What may be another big part of this supposed fuss is the aforementioned JF3. It would be hard to argue that there were not at least some Auburn fans out there who were excited at the signing of the former Florida State and EMCC quarterback. I'm certain many thought he'd be a Nick Marshall 2.0 (you can't improve on the Cam Newton model) and that Auburn would return to an offense reminiscent of the 2013-14 seasons.
But before Malzahn could even make a decision as to who would be taking the direct snaps, Netflix's series "Last Chance U" debuted and we all got a close look at Franklin's personality. It wasn't the best of portrayals, I'll admit, but what I saw was a young person who has been told his whole life that he is hot shit acting like a young person who has been told his whole life that he is hot shit. How did you think he was going to behave on camera? You have an athlete who is trying to re-up his stock and value as a football player by going to a program that will try to make him look as flashy and awesome as possible as a means to continue to prop up their own brand. Now, you're sticking a lens in his face, telling him to act like the camera crew isn't there and that when they're done that sometime in the near future he and everyone that knows or doesn't know him is going to be able to watch him play on the most renowned pay for video streaming service on the planet.

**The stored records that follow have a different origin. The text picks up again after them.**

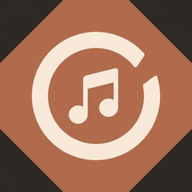
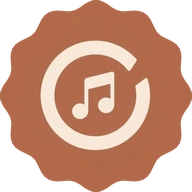
Add files via upload

diff --git a/index.html b/index.html
@@ -6,7 +6,10 @@
 <title>ExMusic — Яндекс Музыка на Material 3 Expressive</title>
 <meta name="description" content="ExMusic — нативный клиент Яндекс Музыки для Android: «Моя волна», чарт, распознавание музыки, эквалайзер, плейлисты и темы под ваш цвет.">
 <meta name="theme-color" content="#12131a">
-<link rel="icon" href="assets/icon.png">
+<link rel="icon" href="favicon.svg" type="image/svg+xml">
+<link rel="icon" href="favicon-32.png" type="image/png" sizes="32x32">
+<link rel="icon" href="favicon.ico" sizes="48x48">
+<link rel="apple-touch-icon" href="apple-touch-icon.png">
 <link rel="stylesheet" href="style.css">
 <script src="script.js"></script>
 </head>
@@ -29,7 +32,7 @@
 </svg>
 
 <header class="bar">
-  <a class="brand" href="#top"><img src="assets/icon.png" alt="" width="40" height="40">ExMusic</a>
+  <a class="brand" href="#top"><img src="favicon.svg" alt="" width="40" height="40">ExMusic</a>
   <nav aria-label="Разделы">
     <a href="#features">Возможности</a>
     <a href="#screens">Скриншоты</a>

diff --git a/style.css b/style.css
@@ -33,7 +33,7 @@ h3{font-size:clamp(24px,2.4vw,32px);line-height:1.15;font-weight:700;letter-spac
 /* Плавающая панель */
 .bar{position:fixed;z-index:10;top:12px;left:50%;translate:-50% 0;display:flex;align-items:center;gap:4px;max-width:calc(100% - 24px);padding:8px 8px 8px 12px;background:var(--s3);border-radius:var(--rb)}
 .brand{display:flex;align-items:center;gap:10px;margin-right:16px;font-weight:700;font-size:20px;text-decoration:none}
-.brand img{width:40px;height:40px;clip-path:url(#cookie12)}
+.brand img{width:40px;height:40px}
 .bar nav{display:flex;gap:2px}
 .bar nav a{padding:10px 16px;border-radius:var(--rb);text-decoration:none;font-weight:500;color:var(--ov);transition:background .2s,border-radius .35s var(--spring)}
 .bar nav a:hover{background:var(--s4);color:var(--on)}
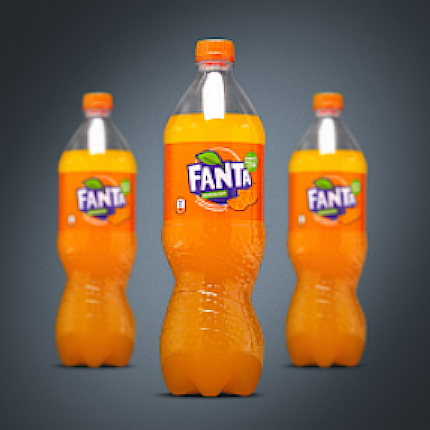
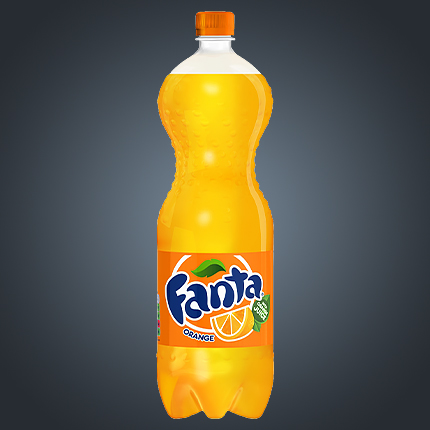
Edit drinks images

diff --git a/src/index.html b/src/index.html
@@ -746,10 +746,6 @@
               <div class="drinks-slider__img-box">
                 <div class="drinks-slider__img-item">
                   <div class="drinks-slider__img-bg"></div>
-                  <img src="./img/gallery/slider/drinks/1.jpg" alt="Бургер" />
-                </div>
-                <div class="drinks-slider__img-item">
-                  <div class="drinks-slider__img-bg"></div>
                   <img src="./img/gallery/slider/drinks/2.jpg" alt="Бургер" />
                 </div>
                 <div class="drinks-slider__img-item">
@@ -759,6 +755,10 @@
                 <div class="drinks-slider__img-item">
                   <div class="drinks-slider__img-bg"></div>
                   <img src="./img/gallery/slider/drinks/4.jpg" alt="Бургер" />
+                </div>
+                <div class="drinks-slider__img-item">
+                  <div class="drinks-slider__img-bg"></div>
+                  <img src="./img/gallery/slider/drinks/5.jpg" alt="Бургер" />
                 </div>
 
                 <div class="drinks-slider__img-item">
@@ -776,6 +776,10 @@
                 <div class="drinks-slider__img-item">
                   <div class="drinks-slider__img-bg"></div>
                   <img src="./img/gallery/slider/drinks/4.jpg" alt="Бургер" />
+                </div>
+                <div class="drinks-slider__img-item">
+                  <div class="drinks-slider__img-bg"></div>
+                  <img src="./img/gallery/slider/drinks/5.jpg" alt="Бургер" />
                 </div>
 
                 <div class="drinks-slider__img-item">

diff --git a/src/ts/sliders.ts b/src/ts/sliders.ts
@@ -1018,7 +1018,7 @@ desertwrapperEl.addEventListener('mouseleave', desertswipeLeave);
 // drinks
 export {};
 
-const drinksimagesLength = 4;
+const drinksimagesLength = 5;
 let drinkscurrentImage = 1;
 const drinksmode = 1;
 
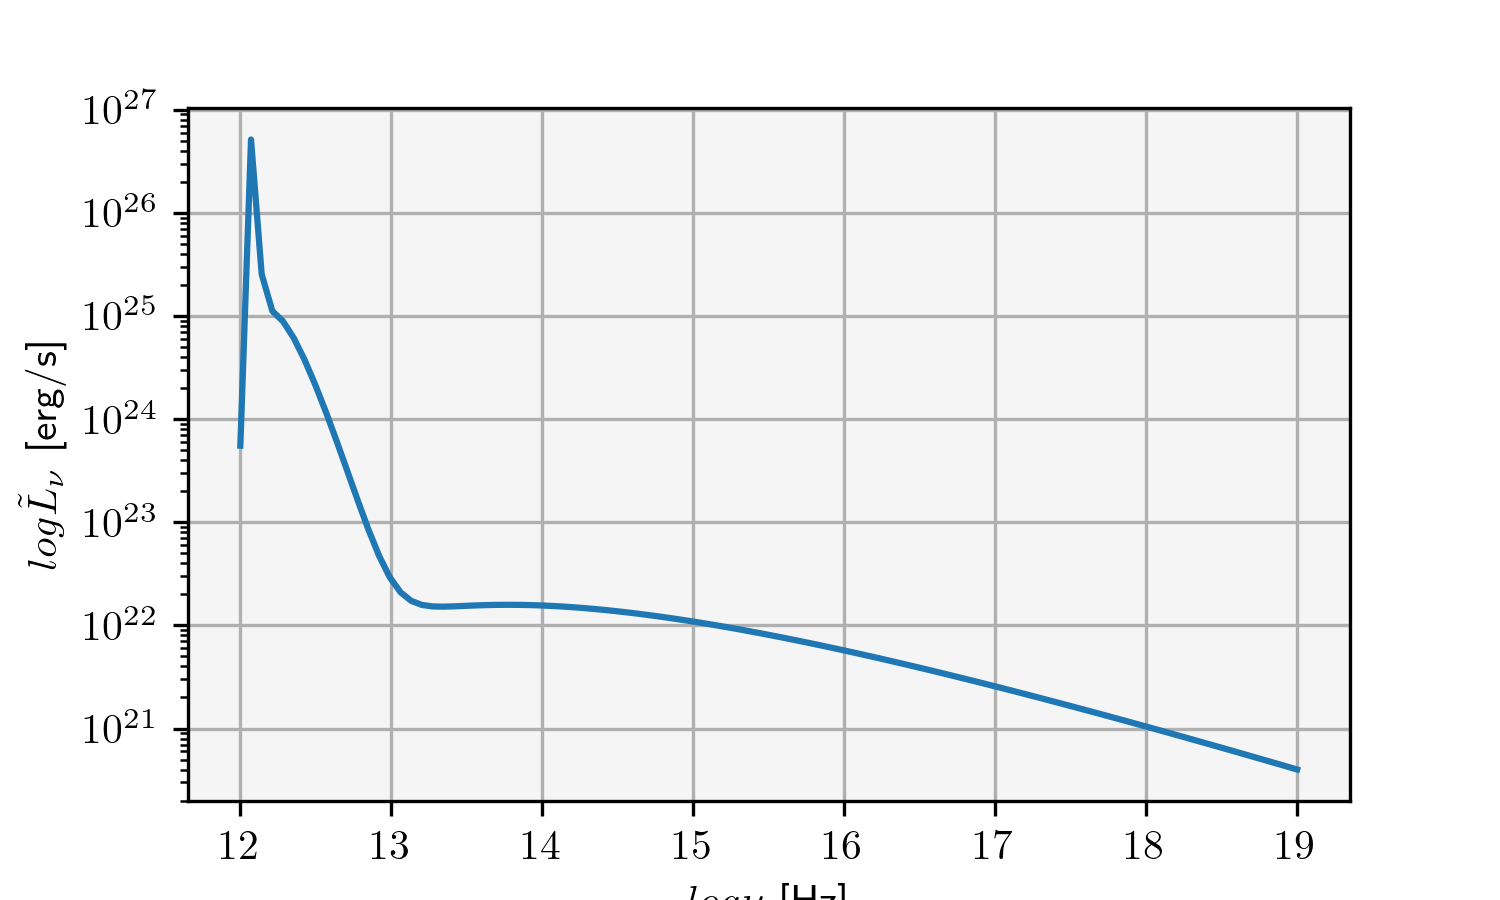
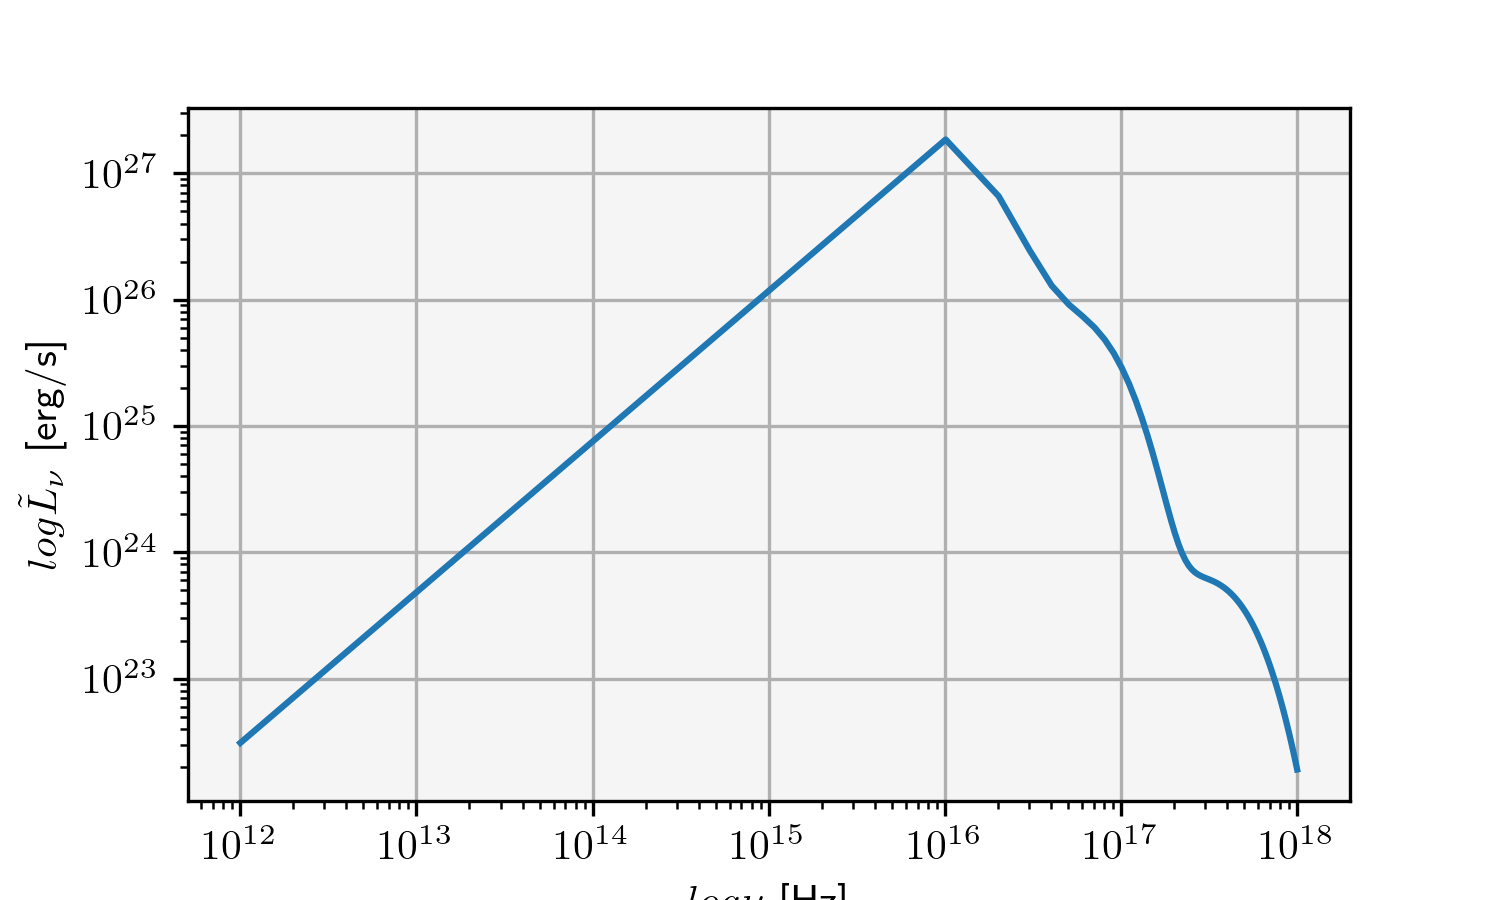
step1

diff --git a/PAOLA_luminosityBB.py b/PAOLA_luminosityBB.py
@@ -36,7 +36,7 @@ Rsol_to_cm = 6.957e10
 
 # Frequencies [Hz]
 n_min = 1e12 
-n_max = 1e19
+n_max = 1e18
 n_spacing = 100
 n_array = np.linspace(n_min, n_max, num = n_spacing)
 n_logspace = np.linspace(np.log10(n_min), np.log10(n_max), num = n_spacing)
@@ -72,22 +72,21 @@ def find_peak(Temperature):
 def planck_fun_n_cell(Temperature: float, n: float) -> float:
     """ Planck function in a cell. """
     const = 2*h/c**2
-    # peak = find_peak(Temperature)
-    # if n> 20*peak:
-    #     fun = 0
-    # else:
     fun = const * n**3 / (np.exp(h*n/(Kb*Temperature))-1)
     return fun
 
+# plt.plot(n_array, planck_fun_n_cell(1e6, n_array))
+# plt.loglog()
+# plt.show()
+
 def planck_fun_cell(Temperature: float) -> float:
     """
-    Bolometric planck function in a cell. 
-    Integrates, so set integrate = True, just saying.
+    Bolometric planck function in a cell: B(T)
     """
     n_Bn_array = []
     peak = find_peak(Temperature)
     
-    for n in np.linspace(n_min, peak, 100):
+    for n in np.linspace(n_min, peak, n_spacing):
     # for n in n_array:
         n_Bn = n * planck_fun_n_cell(Temperature, n)
         n_Bn_array.append(n_Bn)
@@ -198,13 +197,13 @@ if __name__ == "__main__":
     # finished()
     #%% Plotting
     fig, ax = plt.subplots()
-    ax.plot(n_logspace, lum_tilde_n)
+    ax.plot(n_array, lum_tilde_n)
     plt.xlabel(r'$log\nu$ [Hz]')
     #plt.ylim(1e38, 1e43)
-    plt.yscale('log')
+    plt.loglog()
     plt.ylabel(r'$log\tilde{L}_\nu$ [erg/s]')
     plt.grid()
-    plt.text(14, 1e39, r'$t/t_{fb}:$ ' + f'{days4[fix_index]}\n B: {check}')
+    plt.text(1e14, 1e39, r'$t/t_{fb}:$ ' + f'{days4[fix_index]}\n B: {check}')
     plt.savefig('Ltilda_m' + str(m) + '_snap' + str(fixes4[fix_index]))
     plt.show()
     ax.axvline(15, color = 'tab:orange')
@@ -212,12 +211,7 @@ if __name__ == "__main__":
     ax.axvspan(15, 17, alpha=0.5, color = 'tab:orange')
 
 
-
-
-
-# %%
-plt.figure()
-plt.plot(n_logspace, n_array * lum_tilde_n)
-plt.show()
-
-# %%
+    plt.figure()
+    plt.plot(n_array, n_array * lum_tilde_n)
+    np.loglog()
+    plt.show()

Yeah, that sounds like the makings of the biggest and best piece of humble pie that's ever been served.
Fans everywhere made their opinion of how they felt about JF3 known to anyone on the internet who would listen, whether they were positive, negative (largely this) or neutral (me). And as we all know, Franklin did not get the starting role. Not only did he not get the starting role, but he is sharing the backup spot with JJ. He's not even a true No. 2 or 3!
That leaves Sean White, finally named the starter last week. There's already plenty that has been said and written about him. Like Coach Malzahn has said (I'm pretty sure he said this), I believe White gives Auburn its best chance at winning football games this season. If the Tigers don't win many football games, hopefully, Sean will make Auburn at least look competitive in those losses. I honestly don't even know what else I can say other than that.
Wrapping all of this nonsense I've written is the opener against Clemson. I didn't watch much of the Lake Tigers' games last season. In fact, I only watched two of their games in full and yeah, those would be the playoff games. So, I turned to the one resource that I know is a horrible way to get a feel for an opposing team. That would be SB Nation's Clemson blog, Shakin' the Southland.
HAHAHAHAHAHA! I'm just kidding! I'm sure they do great work over there. I don't know, I've never read their stuff.
No, I'm talking about cfbstats.com. I know, this is a terrible thing to do, but I'm lazy and 60% percent of the time it works every time. Anyway, as I looked through 2015 Clemson's statistical data I started to notice how similar it was with Auburn's 2013 team. The biggest difference being that DeShaun Watson personally accounted for 5209 yards of total offense. That's 399 yards more than Auburn's entire offense put up last season. Yes, Watson did play two more games than Auburn did, but still.
Reading over these statistics brought back some fun memories of that 2013 Tigers team and led me to wonder about what it must have been like for opposing teams that had to face Auburn's offense three years ago.
I think we're going to find out come Saturday.
I'm not down on our Tigers and I think Gus and Co. will find a way to be competitive Saturday night. But as Randy Quaid said in Independence Day, "I picked a hell of day to quit drinking".
That's a lie, I haven't quit drinking.